[Code change snippets]
:::::
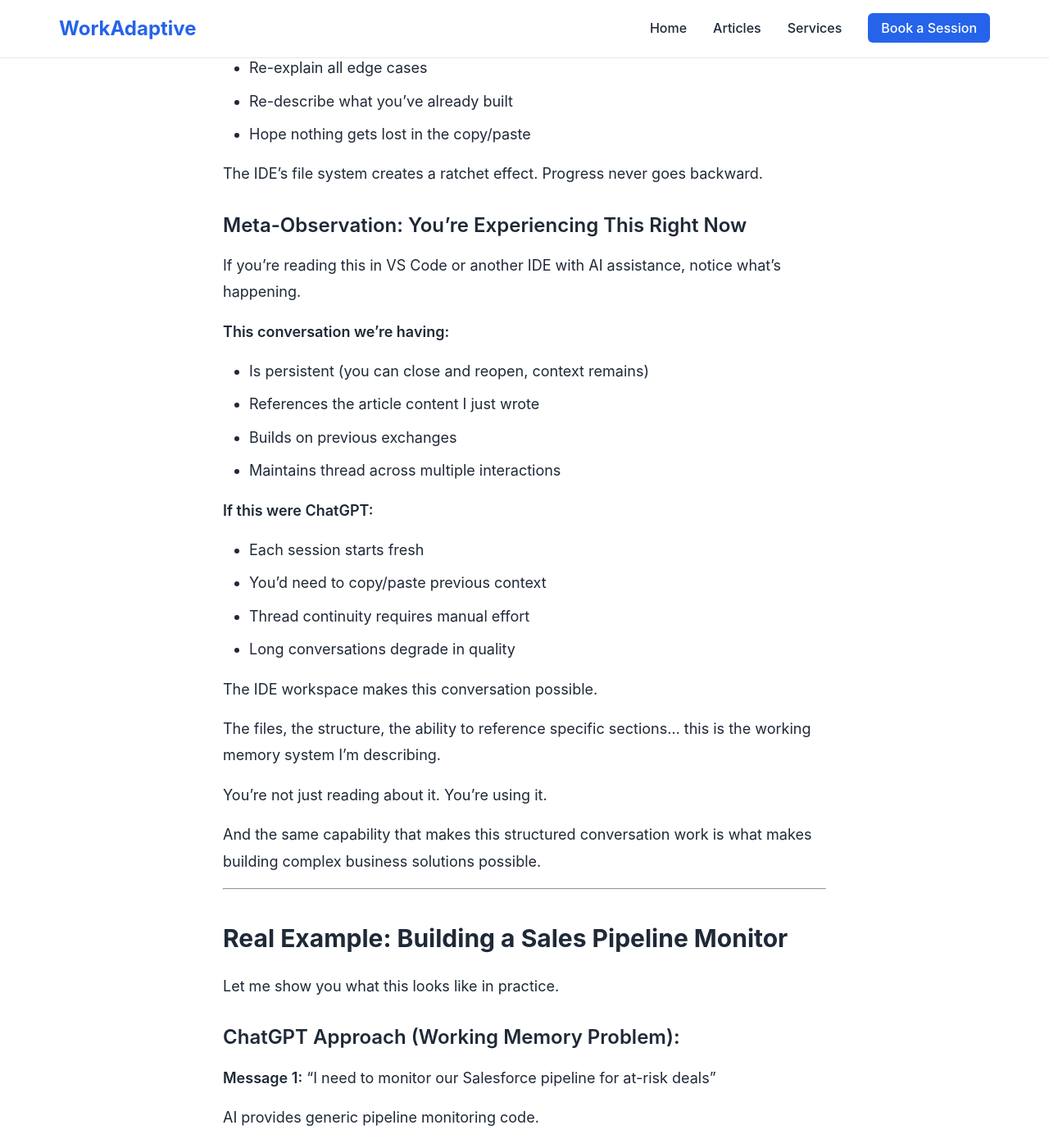
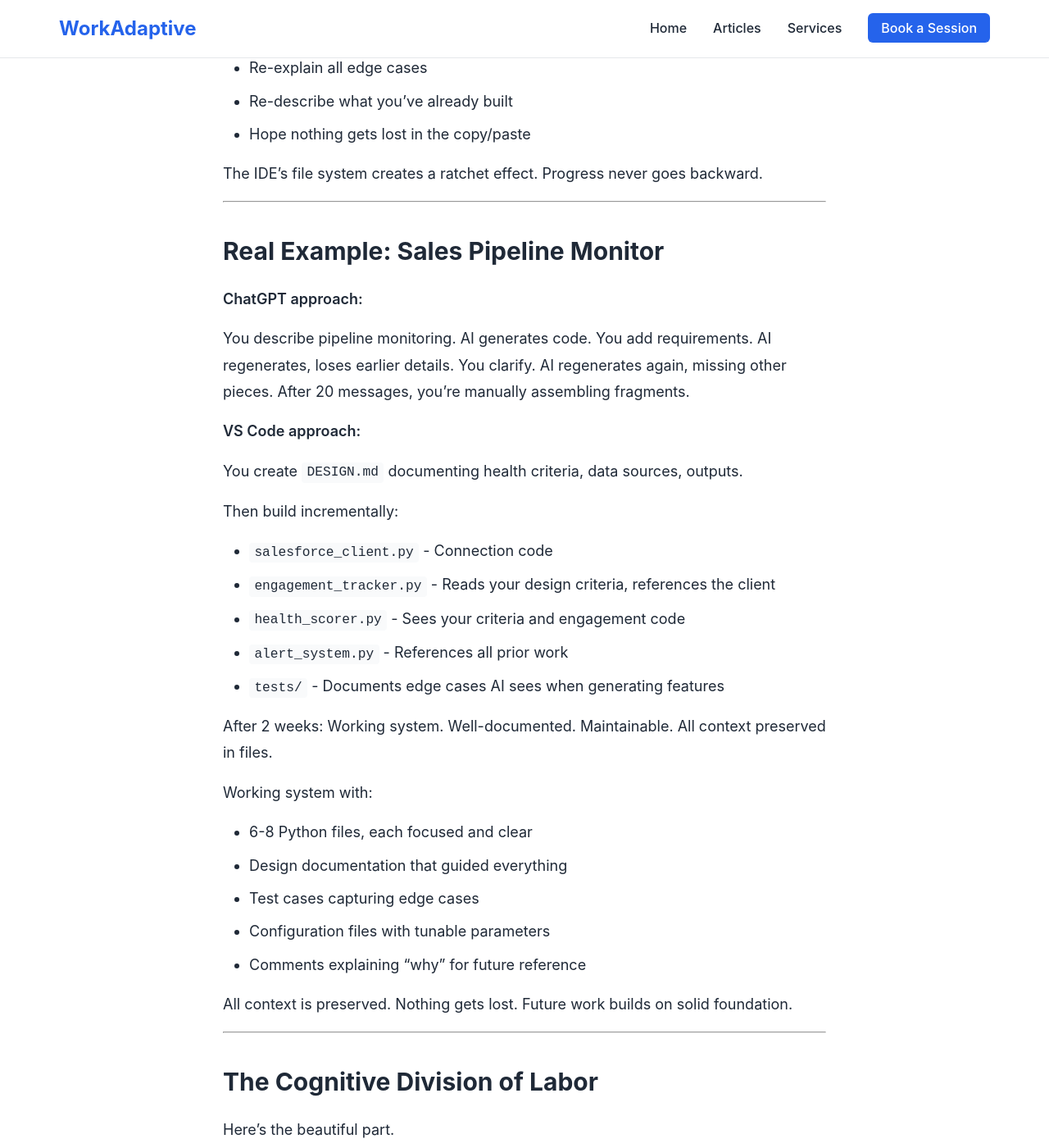
Before and after one commit to workadaptive/content, a Jekyll site: the page built from _articles/why-ides-solve-ai-memory-problem.md, in a window 1280 px wide and 1400 px high, scrolled down 7909 px. Shown: the whole window at 82% size. Built offline with Jekyll 4.4.1, drawn with Linux system fonts in a browser that asks for light colours; some of the changed text lies outside the part shown.

Commit message:
Complete Draft 2+3 for why-ides-solve-ai-memory-problem (3,0232,125 words, 30% cut)

````diff
--- a/_articles/why-ides-solve-ai-memory-problem.md
+++ b/_articles/why-ides-solve-ai-memory-problem.md
@@ -27,11 +27,11 @@
 
 LLMs are stateless. Each conversation starts fresh. Context windows are limited. There's no persistent "workspace" for complex, multi-step reasoning.
 
-But something shifted in October 2025. Not mid-2024 (that was just basic code completion in IDEs). Not even mid-2025 when Claude Sonnet 4 and GPT-4.x arrived - those were better but frustrating. Brilliant code that misunderstood intent, made string escaping errors, broke things during refactoring.
+But something shifted in October 2025. Not mid-2024(that was just basic code completion in IDEs). Not even mid-2025 when Claude Sonnet 4 and GPT-4.x arrived—those were better but frustrating. Brilliant code that misunderstood intent, made string escaping errors, broke things during refactoring.
 
 October 2025 brought Claude Sonnet 4.5 and GPT-5. Finally reliable. Finally understands intent. Finally doesn't make junior mistakes. Combined with VS Code improvements, this is when IDEs + LLMs became ready for business experts.
 
-This is exactly why IDEs change everything - but only now that the models are good enough.
+This is exactly why IDEs change everything—but only now that the models are good enough.
 
 ---
 
@@ -155,15 +155,15 @@
 - `config.yaml` - Custom field mappings
 - `main.py` - Orchestration
 
-Each file is context that persists.
+Each file's context that persists.
 
 When you work on `scoring_rules.py`, the AI sees:
-- The Salesforce connection module you already built
+- The Salesforce connection module you've already built
 - The field names defined in your config
 - The data structure you're working with
-- Previous refinements and edge cases you handled
+- Previous refinements and edge cases you've handled
 
-You don't re-explain. The context is there.
+You don't re-explain. The context's there.
 
 ### **2. Incremental Refinement Without Memory Loss**
 
@@ -239,115 +239,26 @@
 
 The IDE's file system creates a ratchet effect. Progress never goes backward.
 
-### **Meta-Observation: You're Experiencing This Right Now**
-
-If you're reading this in VS Code or another IDE with AI assistance, notice what's happening.
-
-**This conversation we're having:**
-- Is persistent (you can close and reopen, context remains)
-- References the article content I just wrote
-- Builds on previous exchanges
-- Maintains thread across multiple interactions
-
-**If this were ChatGPT:**
-- Each session starts fresh
-- You'd need to copy/paste previous context
-- Thread continuity requires manual effort
-- Long conversations degrade in quality
-
-The IDE workspace makes this conversation possible.
-
-The files, the structure, the ability to reference specific sections... this is the working memory system I'm describing.
-
-You're not just reading about it. You're using it.
-
-And the same capability that makes this structured conversation work is what makes building complex business solutions possible.
-
 ---
 
-## Real Example: Building a Sales Pipeline Monitor
+## Real Example: Sales Pipeline Monitor
 
-Let me show you what this looks like in practice.
+**ChatGPT approach:**
 
-### **ChatGPT Approach (Working Memory Problem):**
+You describe pipeline monitoring. AI generates code. You add requirements. AI regenerates, loses earlier details. You clarify. AI regenerates again, missing other pieces. After 20 messages, you're manually assembling fragments.
 
-**Message 1:** "I need to monitor our Salesforce pipeline for at-risk deals"
+**VS Code approach:**
 
-AI provides generic pipeline monitoring code.
+You create `DESIGN.md` documenting health criteria, data sources, outputs.
 
-**Message 2:** "It needs to check engagement patterns: emails, calls, meetings"
+Then build incrementally:
+- `salesforce_client.py` - Connection code
+- `engagement_tracker.py` - Reads your design criteria, references the client
+- `health_scorer.py` - Sees your criteria and engagement code
+- `alert_system.py` - References all prior work
+- `tests/` - Documents edge cases AI sees when generating features
 
-AI regenerates with engagement tracking, but loses some earlier details.
-
-**Message 3:** "Also factor in deal age and last activity date"
-
-AI regenerates again. Now missing some of the engagement logic.
-
-**Message 4:** "Wait, you lost the email tracking..."
-
-Circular refinement. Context degradation. Frustration.
-
-After 20 messages? You have a partial solution that you're manually assembling from different iterations.
-
----
-
-### **VS Code + Copilot Approach (Working Memory Solved):**
-
-**Initial Planning (30 minutes, YOU provide context):**
-
-Create `DESIGN.md`:
-```
-# Pipeline Health Monitor
-
-## Data Sources
-- Salesforce opportunities
-- Email engagement (via Salesforce Activities)
-- Calendar meetings (via Salesforce Events)
-- Last modified dates
-
-## Health Criteria
-- Deal age > 45 days = yellow flag
-- No activity in 14 days = red flag
-- Less than 3 stakeholder contacts = yellow flag
-- No executive sponsor = red flag
-
-## Output
-- Daily report to sales managers
-- Slack alerts for red flag deals
-- Weekly summary dashboard
-```
-
-**Implementation (Iterative, context-preserving):**
-
-File: `salesforce_client.py`
-- AI generates Salesforce connection code
-- You test and refine
-- File persists
-
-File: `engagement_tracker.py`
-- AI generates engagement logic, references your DESIGN.md criteria
-- Knows about the Salesforce client from other file
-- You test and add edge case handling
-- File persists with comments documenting edge cases
-
-File: `health_scorer.py`
-- AI generates scoring logic, sees your design criteria and engagement tracker code
-- Understands the data structures from other modules
-- You refine thresholds based on testing
-- Updates config file with new thresholds
-
-File: `alert_system.py`
-- AI generates alert logic, references all prior work
-- Knows what constitutes a "red flag" from design doc
-- Sees how health scores are calculated
-- You add Slack webhook integration
-
-File: `tests/` directory
-- You document edge cases as tests
-- AI sees these when generating new features
-- Context about "what broke before" is preserved
-
-**After 2 weeks:**
+After 2 weeks: Working system. Well-documented. Maintainable. All context preserved in files.
 
 Working system with:
 - 6-8 Python files, each focused and clear
@@ -416,7 +327,7 @@
 - Changes build on solid foundation
 
 **Six months later when you need to adapt:**
-- Context is still there
+- Context's still there
 - AI can reference original decisions
 - No "who built this and why?" mystery
 
@@ -436,181 +347,53 @@
 - Your requirements documentation is better
 - More sophisticated solution possible
 
-**Month 3-6: Building momentum**
-- You have templates and patterns
-- Common configurations stored
-- Library of approaches that work
-- Each project easier and faster
+---
 
-**This is only possible because context persists and compounds.**
+## Why This Matters
 
-**With ChatGPT, each project starts from zero.**
+LLMs excel at knowledge retrieval, pattern matching, and logical reasoning. But they struggle with working memory and context management across time.
+
+The solution isn't to "fix" the LLM. It's to give it external memory structures—which is what IDEs provide.
+
+October 2025 brought the reliability needed: Claude Sonnet 4.5 (exceptional code structure without frustrating mistakes) and GPT-5 (brilliant research with reliable intent understanding). Used strategically, they're finally ready for production use by non-developers.
+
+## What This Enables
+
+**Complex projects become feasible:**
+Multi-file projects with separate modules, config files for business rules, test suites, documentation. Real business automation requires this complexity.
+
+**Iteration doesn't degrade quality:**
+Each refinement adds to the foundation. Steady progress. Business requirements change—you need to iterate confidently.
+
+**Maintenance becomes possible:**
+Open the project months later. AI sees all context. Make targeted changes. Real solutions need to evolve over time.
+
+**Collaboration works:**
+Standard project structure. Clear files. Documentation. Git history. Business teams need to work together.
+
+## How to Start
+
+Start with documentation, not prompting:
+
+1. Create a project in VS Code
+2. Write a `DESIGN.md` explaining what you're building
+3. Let AI implement using your design as working memory
+4. Iterate, adding context through comments and tests
+
+You're not "using AI." You're creating a cognitive system where you provide business intelligence, AI provides technical implementation, and the IDE provides persistent memory.
+
+This system builds real solutions. ChatGPT alone can't.
 
 ---
 
-## The Research on AI + External Memory
+## The Shift
 
-The CHC intelligence study highlights something crucial.
+Sales ops managers, finance analysts, and operations professionals are building production systems in 2025. They're not more technical than you. They're just using IDE + AI instead of AI alone.
 
-LLMs have near-human (or superhuman) capacity for:
-- Knowledge retrieval
-- Pattern matching
-- Language processing
-- Logical reasoning
-
-But subhuman capacity for:
-- Working memory
-- Long-term storage
-- Context management across time
-
-The solution isn't to "fix" the LLM.
-
-It's to give it external memory structures. Which is exactly what IDEs provide.
-
-And here's what changed in October 2025: Claude Sonnet 4.5 brought exceptional code structure and complexity handling WITHOUT the frustrating mistakes of earlier versions. GPT-5 brought brilliant research and reasoning capabilities with reliable intent understanding. Used together strategically, they're finally ready for production use by non-developers.
-
-This pattern appears throughout AI research:
-- AlphaGo became superhuman by combining neural networks with tree search (external reasoning structure)
-- Modern language models perform better with retrieval augmentation (external knowledge)
-- Agent-based systems use external tools and memory (external capabilities)
-
-IDE + modern LLMs (Claude 4.5, GPT-5) follows the same principle.
-
-Combine the LLM's reasoning with the IDE's persistent, structured workspace. Add strategic model selection for different tasks.
-
-The result exceeds either component alone. But it took until October 2025 for the models to be reliable enough.
+The difference isn't small. It's the difference between ChatGPT's clever answers and actual working systems you can maintain.
 
 ---
 
-## Practical Implications
+**Ready to explore how this works for your business problems?**
 
-**For business solution building, this means:**
-
-### **1. Complex Projects Become Feasible**
-
-**With ChatGPT:**
-Limited to simple, single-file solutions. Complexity causes context loss.
-
-**With IDE + AI:**
-Multi-file projects with:
-- Separate modules for different concerns
-- Configuration files for business rules
-- Test suites for validation
-- Documentation for context
-
-**Real business automation requires this complexity.**
-
-### **2. Iteration Doesn't Degrade Quality**
-
-**With ChatGPT:**
-Each refinement risks losing earlier work. "Two steps forward, one step back."
-
-**With IDE + AI:**
-Each refinement adds to the foundation. Steady progress.
-
-**Business requirements change—you need to iterate confidently.**
-
-### **3. Maintenance Becomes Possible**
-
-**With ChatGPT:**
-How do you modify something built 3 months ago? Start over?
-
-**With IDE + AI:**
-Open the project. AI sees all context. Make targeted changes.
-
-**Real business solutions need to evolve over time.**
-
-### **4. Collaboration Works**
-
-**With ChatGPT:**
-How do you hand off work? Share chat history? (No.)
-
-**With IDE + AI:**
-Standard project structure. Clear files. Documentation. Git history.
-
-**Business teams need to work together on solutions.**
-
----
-
-## What This Means for You
-
-If you're considering building business automation with AI, here's what I'd recommend.
-
-**Don't start with:** "I need to learn AI prompting"
-
-**Start with:** "I need to document my requirements clearly"
-
-**Then:**
-1. Create a project in VS Code
-2. Write a `DESIGN.md` explaining what you need
-3. Let AI implement, using your design as working memory
-4. Iterate, adding context through comments and tests
-5. Deploy and maintain
-
-Your planning documents = AI's working memory
-Your file structure = AI's long-term memory
-Your tests and comments = AI's learned experience
-
-You're not "using AI." You're creating a cognitive system where:
-- You provide business intelligence
-- AI provides technical implementation
-- IDE provides persistent memory and context
-
-This system can build real, complex, maintainable business solutions.
-
-ChatGPT alone cannot.
-
----
-
-## The Bottom Line
-
-Recent AI research confirms what practitioners discovered empirically.
-
-LLMs have remarkable reasoning capabilities but limited working memory.
-
-The solution isn't to wait for "better AI."
-
-It's to give AI the external memory structures it needs to excel.
-
-IDEs provide exactly that:
-- Persistent file-based context
-- Structured organization
-- Accumulated learning through iteration
-- Clear separation of concerns
-
-For business users, this means you don't need to become a programmer.
-
-You need to:
-- Document requirements clearly (you already do this)
-- Organize work logically (you already do this)
-- Test and refine (you already do this)
-
-The IDE + AI handles the rest.
-
-And creates solutions that are:
-- More complex than chat-based approaches allow
-- More maintainable over time
-- More collaborative across teams
-- More aligned with actual business needs
-
-This isn't speculation.
-
-This is why sales ops managers, finance analysts, and operations professionals are building production systems in 2025.
-
-They're not smarter or more technical than you.
-
-They're just using the right cognitive architecture.
-
-IDE + LLM is better than LLM alone.
-
-Not by a little. By an order of magnitude.
-
----
-
-**Want to see how this works for your specific business problems?**
-
-Let's discuss how IDE + AI could handle your automation needs—and why this architecture makes solutions feasible that weren't before.
-
-[Book Strategy Session](https://calendly.com/ian-workadaptive/45introdeploy)
-
-**Call:** [610.763.8430](tel:610-763-8430) | **Email:** [info@workadaptive.com](mailto:info@workadaptive.com)
+[Book Strategy Session](https://calendly.com/ian-workadaptive/45introdeploy) | **Call:** [610.763.8430](tel:610-763-8430) | **Email:** [info@workadaptive.com](mailto:info@workadaptive.com)
````
Also changed, not shown: other parts of _articles/why-ides-solve-ai-memory-problem.md (+3 -3 lines).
:::::
For every line above that includes the word "starts", return the line.

SOLUTION
 LLMs are stateless. Each conversation starts fresh. Context windows are limited. There's no persistent "workspace" for complex, multi-step reasoning.
-- Each session starts fresh
-**With ChatGPT, each project starts from zero.**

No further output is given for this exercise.